39 Responses to “Anonymous Cowboy”

  1. Arlene
    June 24th, 2011 @ 7:51 am

    I don’t like rodeos either, I never got the ‘sport’ of terrifying or tormenting an animal for fun.

  2. Alyssa
    June 24th, 2011 @ 7:53 am

    Yup, not a big fan of rodeos. My uncle does calf-roping here in Texas, and I’m always rooting for the calves. The whole pomp and circumstance just makes me sad.

  3. lisa
    June 24th, 2011 @ 7:57 am

    the first time i went to a rodeo i cried. i hate calf roping and bull dogging. i do not secretly root for the animals. i cheer them on as loud as i can and am so happy when they escape from the ropes. my fellow rodeo-goers look at me like i am a nut but i don’t care.

  4. Chiriohs
    June 24th, 2011 @ 8:01 am

    I love how that black horse the one cowboy is riding always has one ear on his rider and one ear on the bronc.

  5. Ms. Pants
    June 24th, 2011 @ 8:11 am

    You had me at Fluevogs. <3

    There are two parts I really enjoy at the rodeo (which is a big thing here in Houston, as you might imagine): the women barrel racing on horses and the calf scramble. For the scramble, a bunch of kids (usually 8-12ish) are in the ring and they let a bunch of calves loose; the object is for the kids to chase down a calf and bring it into the marked square in the center of the ring–no ropes, no tools, nothing. (They get to keep the calf and raise it all FFA style.) The calves generally beat the snot out of the kids before they get pulled into the square. Good times.

    But seriously–Fluevogs. I’m an addict. (I think I’m up to about 18 pairs.)

  6. Janet M
    June 24th, 2011 @ 8:17 am

    I’m troubled by rodeos too. I respect that the rodeo feats come out of the working traditions of the west, but, their time has passed. Rodeos are cruelty to animals and fairly dangerous to the participants, so I will never go to another one.

  7. Donna
    June 24th, 2011 @ 8:27 am

    I must admit that I do enjoy bull riding, but I cheer on the bull, rather loudly.

    Nice Cowboy pictures!

  8. Hawk
    June 24th, 2011 @ 8:37 am

    I don’t go to rodeos (none in the area); but my family, two of my great-aunts to be exact, have raised and trained champion barrel racers for years. I adore horses, and I adore the look of rodeo gear, and how “gussied up” the horses can look for some of the events.

    I agree that some of the events are foolish machismo, and not much better than Spanish bull fighting.

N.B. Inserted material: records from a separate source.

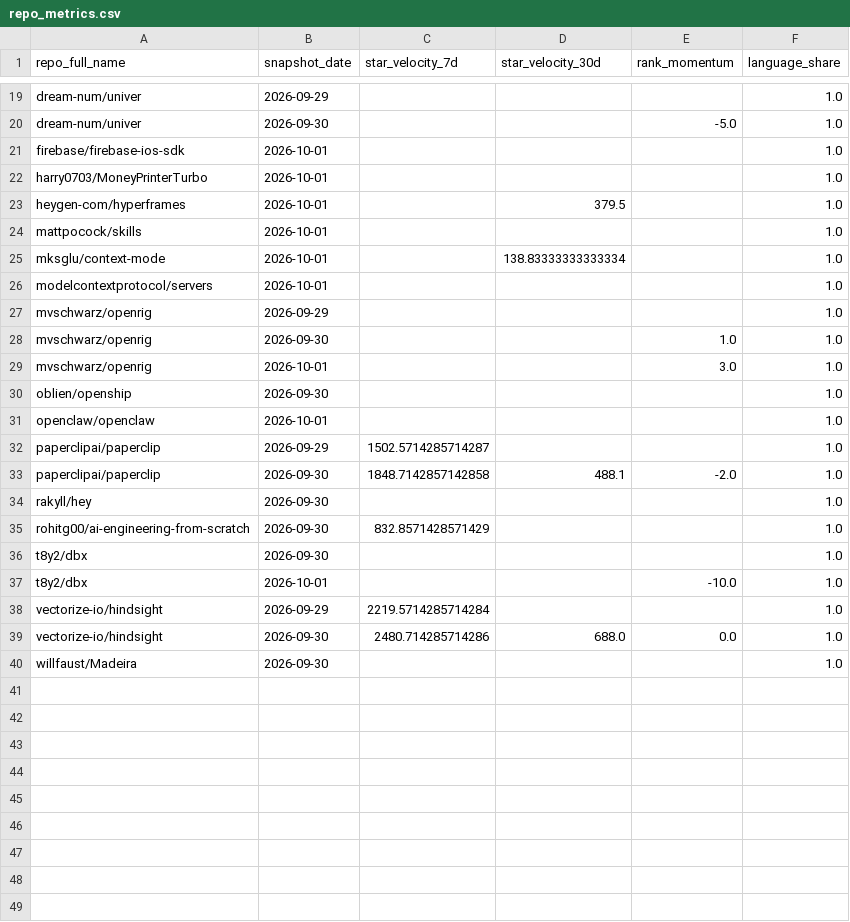
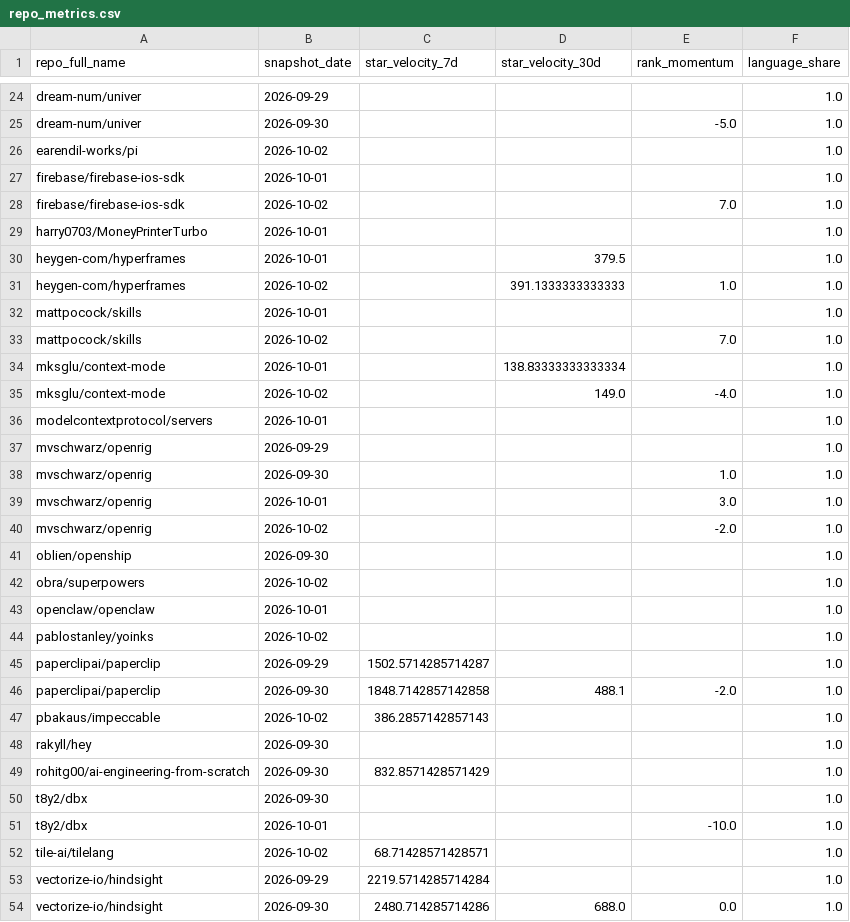
Before and after one commit to husy7/GitHub-TrendsInsight, a CSV file: data/processed/repo_metrics.csv, drawn as a sheet; only a part is shown, gaps mark what is left out; the shorter side is filled out with more unchanged rows; the diff covers the shown part only.

```diff
--- a/data/processed/repo_metrics.csv
+++ b/data/processed/repo_metrics.csv
@@ -20,7 +25,12 @@ dream-num/univer,2026-09-29,,,,1.0
 dream-num/univer,2026-09-30,,,-5.0,1.0
+earendil-works/pi,2026-10-02,,,,1.0
 firebase/firebase-ios-sdk,2026-10-01,,,,1.0
+firebase/firebase-ios-sdk,2026-10-02,,,7.0,1.0
 harry0703/MoneyPrinterTurbo,2026-10-01,,,,1.0
 heygen-com/hyperframes,2026-10-01,,379.5,,1.0
+heygen-com/hyperframes,2026-10-02,,391.1333333333333,1.0,1.0
 mattpocock/skills,2026-10-01,,,,1.0
+mattpocock/skills,2026-10-02,,,7.0,1.0
 mksglu/context-mode,2026-10-01,,138.83333333333334,,1.0
+mksglu/context-mode,2026-10-02,,149.0,-4.0,1.0
 modelcontextprotocol/servers,2026-10-01,,,,1.0
@@ -29,6 +39,10 @@ mvschwarz/openrig,2026-09-30,,,1.0,1.0
 mvschwarz/openrig,2026-10-01,,,3.0,1.0
+mvschwarz/openrig,2026-10-02,,,-2.0,1.0
 oblien/openship,2026-09-30,,,,1.0
+obra/superpowers,2026-10-02,,,,1.0
 openclaw/openclaw,2026-10-01,,,,1.0
+pablostanley/yoinks,2026-10-02,,,,1.0
 paperclipai/paperclip,2026-09-29,1502.5714285714287,,,1.0
 paperclipai/paperclip,2026-09-30,1848.7142857142858,488.1,-2.0,1.0
+pbakaus/impeccable,2026-10-02,386.2857142857143,,,1.0
 rakyll/hey,2026-09-30,,,,1.0
@@ -37,2 +51,3 @@ t8y2/dbx,2026-09-30,,,,1.0
 t8y2/dbx,2026-10-01,,,-10.0,1.0
+tile-ai/tilelang,2026-10-02,68.71428571428571,,,1.0
 vectorize-io/hindsight,2026-09-29,2219.5714285714284,,,1.0
```
Also changed, not shown: 5 added rows elsewhere in this file, data/processed/rank_momentum_daily_all.csv, data/processed/rank_momentum_monthly_all.csv, 5 other files.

    I also agree that the safety riders (that’s what my aunt always called them, anyway) are the REAL talent out in the ring. Then again, they are almost always fellows that have been doing the real job, for a really long time, and my aunts say that all the ones they know and work with pretty much raise and train their own mounts.

    My aunts’ horses are generally trained for women’s barrel riding, and as cutting horses.

  9. Catherine Chandler
    June 24th, 2011 @ 8:57 am

    My favorite rodeo was always the Cody, Wyoming rodeo. The arena was smaller, or more sparse than others…more real in a sense. It wasn’t all flash and lights.

    You’re right about those real cowboys. They’re what make it great.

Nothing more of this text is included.